"When you get your period, you have drops in estrogen and progesterone levels," Dr. Hernandez-Rey explains, "and that throws off your sleep cycle as well."

The exact reasons why that matters aren't totally known at this point, but one theory is that because estrogen may help you get more restful sleep, it'll be harder for you to feel rested even if you don't necessarily have problems falling asleep. And of course, getting to sleep can definitely be a challenge if you're also dealing with cramps or any holdover stress from your PMS phase. To remedy this, the best thing you can do is try your best to take care of yourself during PMS (exercise is always a good stress reliever, but whatever works for you). The good news is, your period will pass and you'll be able to catch up; sometimes just reminding yourself of that can reduce anxiety that makes matters worse.
Post-Period
This is when things will settle back down to normal — whatever that means for you. However, as estrogen begins to build up again towards ovulation, you may begin to feel thrown off. "Just before ovulation, estrogen is almost near its peak," says Dr. Hernandez-Rey. And because estrogen can (paradoxically) act as an excitatory hormone, you may start to feel out of whack.
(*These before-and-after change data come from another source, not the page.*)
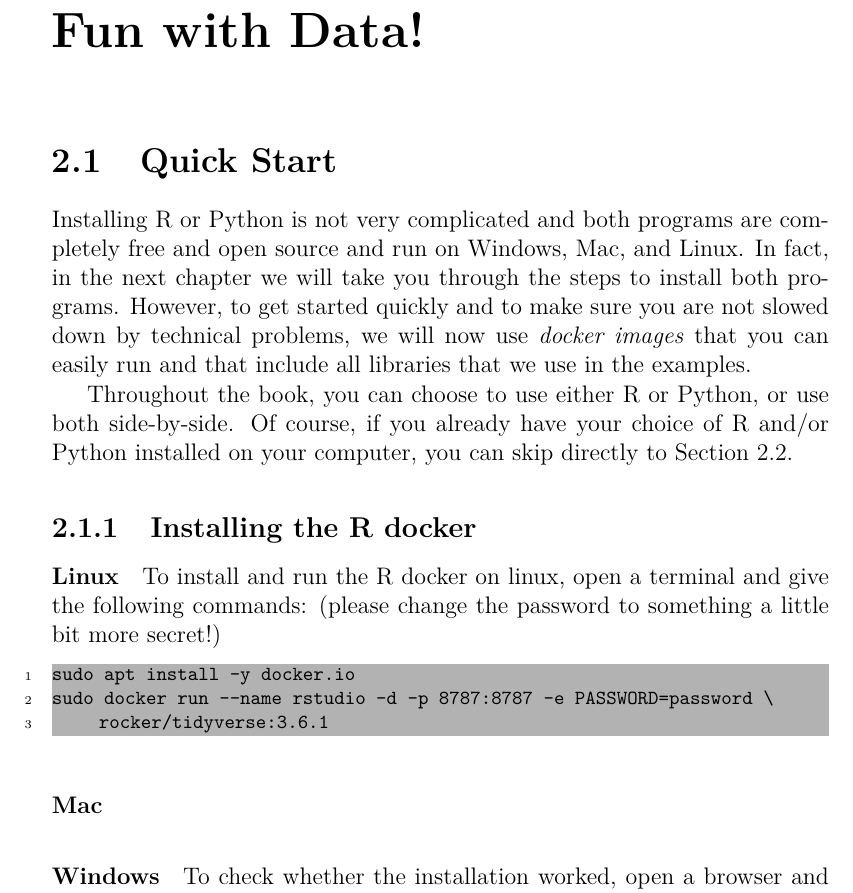
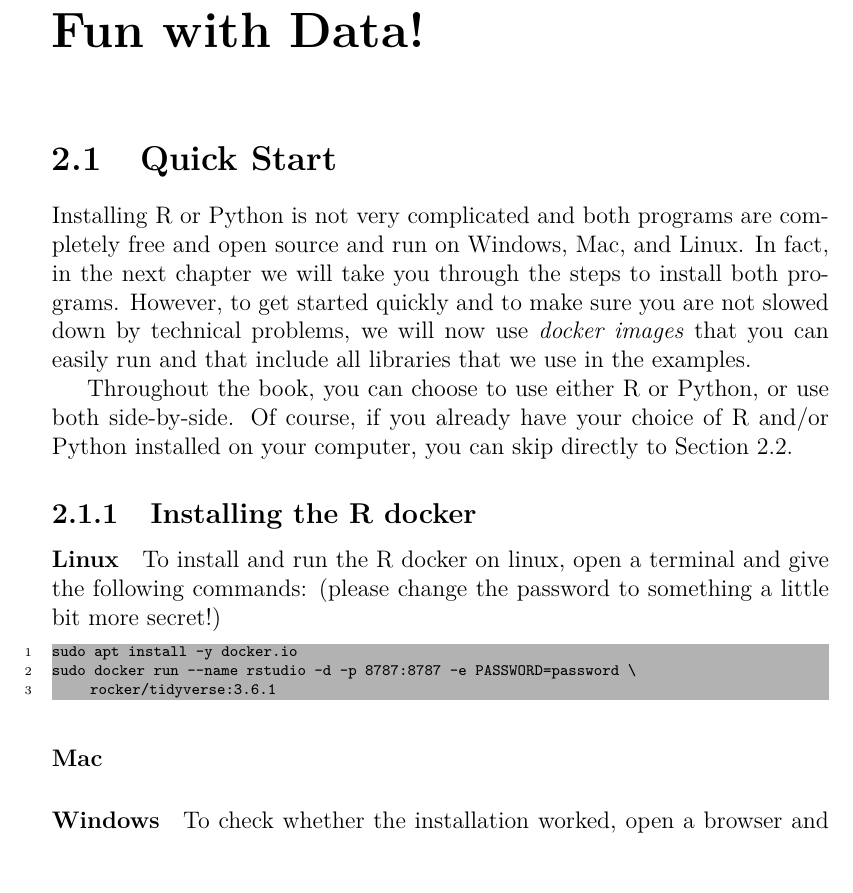
Before and after one commit to ccs-amsterdam/ccsbook, a LaTeX book (main.tex): part of page 5 of 28, cut so that both start at the same text, the shorter picture padded with empty space. Compiled offline with pdfLaTeX.

Commit message:
first draft intro ML

```diff
--- a/main.tex
+++ b/main.tex
@@ -27,7 +27,7 @@
 
 \usepackage{listings}
 \lstset{
-	basicstyle=\footnotesize\ttfamily,
+	basicstyle=\scriptsize\ttfamily,
 	columns=flexible,
 	breaklines=true,
 	numbers=left,
@@ -36,7 +36,7 @@
 	backgroundcolor=\color[rgb]{1,0,.4}
 }
 
-\lstnewenvironment{exampler}{\lstset{basicstyle=\footnotesize\ttfamily,
+\lstnewenvironment{exampler}{\lstset{basicstyle=\scriptsize\ttfamily,
 		columns=flexible,
 		breaklines=true,
 		numbers=left,
@@ -44,7 +44,7 @@
 		numberstyle=\tiny,
 		backgroundcolor=\color[rgb]{0.3,0.3,1}}}{}
 
-\lstnewenvironment{ex_r_out}{\lstset{basicstyle=\footnotesize\ttfamily,
+\lstnewenvironment{ex_r_out}{\lstset{basicstyle=\scriptsize\ttfamily,
 		columns=flexible,
 		breaklines=true,
 		numbers=left,
@@ -52,7 +52,7 @@
 		numberstyle=\tiny,
 		backgroundcolor=\color[rgb]{0.3,0.3,1}}}{}
 
-\lstnewenvironment{ex_r_in}{\lstset{basicstyle=\footnotesize\ttfamily,
+\lstnewenvironment{ex_r_in}{\lstset{basicstyle=\scriptsize\ttfamily,
 		columns=flexible,
 		breaklines=true,
 		numbers=left,
@@ -61,7 +61,7 @@
 		numberstyle=\tiny,
 		backgroundcolor=\color[rgb]{0.5,0.5,1}}}{}
 
-\lstnewenvironment{ex_py_out}{\lstset{basicstyle=\footnotesize\ttfamily,
+\lstnewenvironment{ex_py_out}{\lstset{basicstyle=\scriptsize\ttfamily,
 		columns=flexible,
 		breaklines=true,
 		numbers=left,
@@ -69,7 +69,7 @@
 		numberstyle=\tiny,
 		backgroundcolor=\color[rgb]{0,0.6,.25}}}{}
 
-\lstnewenvironment{ex_py_in}{\lstset{basicstyle=\footnotesize\ttfamily,
+\lstnewenvironment{ex_py_in}{\lstset{basicstyle=\scriptsize\ttfamily,
 		columns=flexible,
 		breaklines=true,
 		numbers=left,
@@ -78,7 +78,7 @@
 		numberstyle=\tiny,
 		backgroundcolor=\color[rgb]{0.2,0.6,0.5}}}{}
 
-\lstnewenvironment{examplepy}{\lstset{basicstyle=\footnotesize\ttfamily,
+\lstnewenvironment{examplepy}{\lstset{basicstyle=\scriptsize\ttfamily,
 		columns=flexible,
 		breaklines=true,
 		numbers=left,
@@ -99,7 +99,7 @@
   \end{minipage}}}
 
 
-\lstnewenvironment{terminal}{\lstset{basicstyle=\footnotesize\ttfamily,
+\lstnewenvironment{terminal}{\lstset{basicstyle=\scriptsize\ttfamily,
 		columns=flexible,
 		breaklines=true,
 		numbers=left,
```
Also changed, not shown: 2 other files.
Age matters here as well. As we get older and march on to menopause, our overall estrogen levels decline. So, right at and just before ovulation, Dr. Hernandez-Rey says we may start to feel some insomnia. And that's more likely if we're in our 20s than in our 40s, for instance, because that peak just isn't as intense.
If you're having problems falling asleep and you think your hormones might be a factor, definitely check in with your doctor. Dr. Hernandez-Rey says your first stop will probably be hormonal birth control because these medications can help regulate your cycle. But if that's not an option for you, you can work with your doctor to find the perfect snoozing solution. There's almost always more than one thing going on when it comes to problems sleeping. "Sleep is multifactorial," says Dr. Hernandez-Rey. "Regardless of where you are in your cycle, if you go out drinking on a Saturday night, you may suffer from insomnia." But worry not, it may take a bit of effort, but your best night of sleep isn't out of reach.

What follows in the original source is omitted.